While much of the attention is focused on how many troops will leave Afghanistan next month, the most revealing aspects of Obama's decision center on what happens after July -- particularly how long the president plans to keep the 30,000 surge forces he sent to the country in 2009.
There is a growing belief that Obama must at least map out the initial withdrawal of the 30,000 surge troops when he addresses the public. But whether those forces should be sent home in large numbers during the next eight to 12 months or be pulled out more gradually over a longer time is hotly debated.
Military commanders want to keep as many of those forces in Afghanistan for as long as possible, arguing that too fast a withdrawal could undermine the fragile security gains in the fight against the Taliban in Afghanistan.
There are also concerns about pulling out a substantial number of U.S. forces as the heightened summer fighting season gets under way.
Sebastian Gorka, a military affairs analyst at the Washington-based Foundation for Defense of Democracies, told RFE/RL recently that Afghanistan's own security forces were nowhere close to being prepared to take over security operations on their own by the end of 2014.
"The fact is, if you look at the simple statistics of the size of territory that we are talking about, the forces available in the coalition, and the forces available or the potential forces and capabilities available to the [President Hamid] Karzai government -- we're not there," Gorka said. "We are very far away from being able to hand over the situation to the local forces and for the Karzai government to effectively exercise sovereignty over Afghanistan."
U.S. Defense Secretary Robert Gates, who is retiring from his Pentagon post at the end of this month, has said he thinks the initial drawdown should be "modest."
Speaking during a visit to Kabul earlier this month, Gates reassured Afghan President Karzai that the U.S. withdrawal would not leave the Afghan government facing the insurgency on its own.
"The Afghan people should remember two main things," Gates said. "First, while the U.S. and our coalition partners may draw down our military forces over time, we are committed to a long-term strategic partnership with Afghanistan. We will continue to train, equip, and support Afghan security forces and do what we can to help the government improve the lives of its citizens.
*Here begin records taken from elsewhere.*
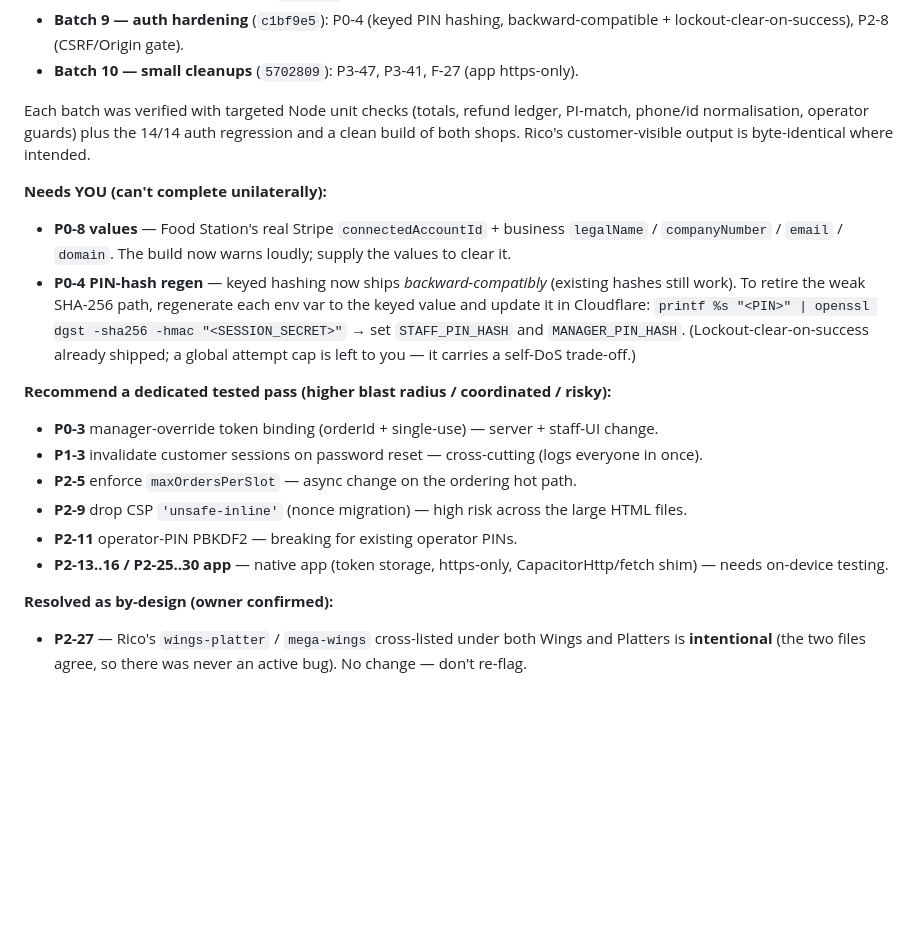
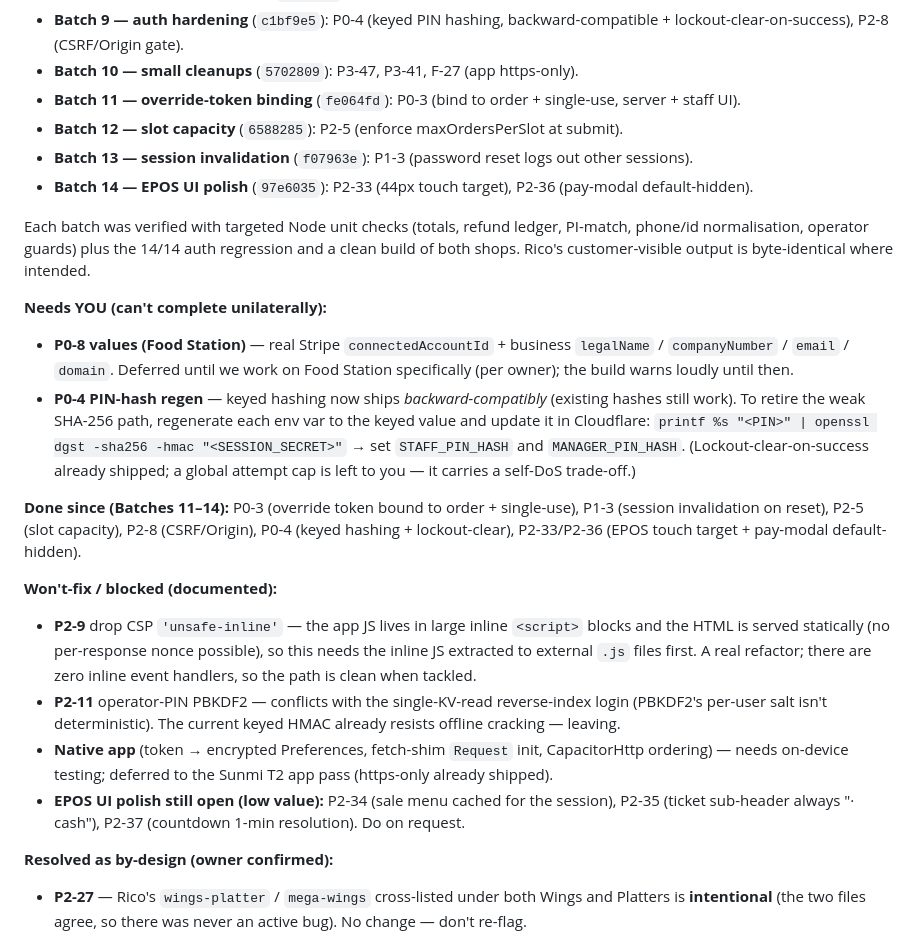
Before and after one commit to Josh-hype/Ricos, a Markdown page: docs/AUDIT_FINDINGS.md, the part around the change. GitHub-like rendering; blank space fills up the shorter version.

Commit message:
docs: final audit progress (Batches 11-14) + accurate defer reasons
https://claude.ai/code/session_014BMwvtyQyZ2s61fE5v41F9

```diff
--- a/docs/AUDIT_FINDINGS.md
+++ b/docs/AUDIT_FINDINGS.md
@@ -23,27 +23,40 @@ Fixed, verified, and pushed to `dev` (worktree `claude/busy-cori-fNl5x`):
 - **Batch 8 — customer order UI** (`014abbb`): P2-16, P2-18.
 - **Batch 9 — auth hardening** (`c1bf9e5`): P0-4 (keyed PIN hashing, backward-compatible + lockout-clear-on-success), P2-8 (CSRF/Origin gate).
 - **Batch 10 — small cleanups** (`5702809`): P3-47, P3-41, F-27 (app https-only).
+- **Batch 11 — override-token binding** (`fe064fd`): P0-3 (bind to order + single-use, server + staff UI).
+- **Batch 12 — slot capacity** (`6588285`): P2-5 (enforce maxOrdersPerSlot at submit).
+- **Batch 13 — session invalidation** (`f07963e`): P1-3 (password reset logs out other sessions).
+- **Batch 14 — EPOS UI polish** (`97e6035`): P2-33 (44px touch target), P2-36 (pay-modal default-hidden).
 
 Each batch was verified with targeted Node unit checks (totals, refund ledger, PI-match,
 phone/id normalisation, operator guards) plus the 14/14 auth regression and a clean build of
 both shops. Rico's customer-visible output is byte-identical where intended.
 
 **Needs YOU (can't complete unilaterally):**
-- **P0-8 values** — Food Station's real Stripe `connectedAccountId` + business `legalName` /
-  `companyNumber` / `email` / `domain`. The build now warns loudly; supply the values to clear it.
+- **P0-8 values (Food Station)** — real Stripe `connectedAccountId` + business `legalName` /
+  `companyNumber` / `email` / `domain`. Deferred until we work on Food Station specifically (per
+  owner); the build warns loudly until then.
 - **P0-4 PIN-hash regen** — keyed hashing now ships *backward-compatibly* (existing hashes still
   work). To retire the weak SHA-256 path, regenerate each env var to the keyed value and update it
   in Cloudflare: `printf %s "<PIN>" | openssl dgst -sha256 -hmac "<SESSION_SECRET>"` → set
   `STAFF_PIN_HASH` and `MANAGER_PIN_HASH`. (Lockout-clear-on-success already shipped; a global
   attempt cap is left to you — it carries a self-DoS trade-off.)
 
-**Recommend a dedicated tested pass (higher blast radius / coordinated / risky):**
-- **P0-3** manager-override token binding (orderId + single-use) — server + staff-UI change.
-- **P1-3** invalidate customer sessions on password reset — cross-cutting (logs everyone in once).
-- **P2-5** enforce `maxOrdersPerSlot` — async change on the ordering hot path.
-- **P2-9** drop CSP `'unsafe-inline'` (nonce migration) — high risk across the large HTML files.
-- **P2-11** operator-PIN PBKDF2 — breaking for existing operator PINs.
-- **P2-13..16 / P2-25..30 app** — native app (token storage, https-only, CapacitorHttp/fetch shim) — needs on-device testing.
+**Done since (Batches 11–14):** P0-3 (override token bound to order + single-use), P1-3 (session
+invalidation on reset), P2-5 (slot capacity), P2-8 (CSRF/Origin), P0-4 (keyed hashing + lockout-clear),
+P2-33/P2-36 (EPOS touch target + pay-modal default-hidden).
+
+**Won't-fix / blocked (documented):**
+- **P2-9** drop CSP `'unsafe-inline'` — the app JS lives in large inline `<script>` blocks and the HTML
+  is served statically (no per-response nonce possible), so this needs the inline JS extracted to
+  external `.js` files first. A real refactor; there are zero inline event handlers, so the path is
+  clean when tackled.
+- **P2-11** operator-PIN PBKDF2 — conflicts with the single-KV-read reverse-index login (PBKDF2's
+  per-user salt isn't deterministic). The current keyed HMAC already resists offline cracking — leaving.
+- **Native app** (token → encrypted Preferences, fetch-shim `Request` init, CapacitorHttp ordering) —
+  needs on-device testing; deferred to the Sunmi T2 app pass (https-only already shipped).
+- **EPOS UI polish still open (low value):** P2-34 (sale menu cached for the session), P2-35 (ticket
+  sub-header always "· cash"), P2-37 (countdown 1-min resolution). Do on request.
 
 **Resolved as by-design (owner confirmed):**
 - **P2-27** — Rico's `wings-platter` / `mega-wings` cross-listed under both Wings and Platters is
```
In short, there will be no rush to the exits."
Too Fast v. Too Slow
Some of Obama's advisers are backing a more significant withdrawal that starts in July and proceeds steadily through the following months. Those advisers argue that steady security gains in Afghanistan, along with the death of Osama bin Laden and U.S. success in dismantling much of the Al-Qaeda network, give Obama an opportunity to withdraw larger numbers of troops this year.
There also is growing political pressure on Obama from U.S. lawmakers for a more significant withdrawal. Twenty-seven U.S. senators -- Democrats and Republicans -- sent Obama a letter last week pressing for a shift in Afghanistan strategy and major troop cuts.
"Given our successes, it is the right moment to initiate a sizable and sustained reduction in forces, with the goal of steadily redeploying all regular combat troops," the letter from the senators says. "The costs of prolonging the war far outweigh the benefits."
There also is broad public support in the United States to start withdrawing U.S. troops. Recent public-opinion surveys suggest 80 percent of Americans approve of Obama's opinion to begin the withdrawal of combat troops from Afghanistan in July and end U.S. combat operations there by the end of 2014. Opinion polls suggest only about 15 percent of Americans disapprove of the withdrawal plan.
Obama has tripled the number of U.S. forces in Afghanistan since taking office at the start of 2009 -- bringing the total there to about 100,000. The 30,000-troop surge he announced at the end of 2009 came with the condition that he would start bringing forces home in July 2011.
written by Ron Synovitz based on news agency reports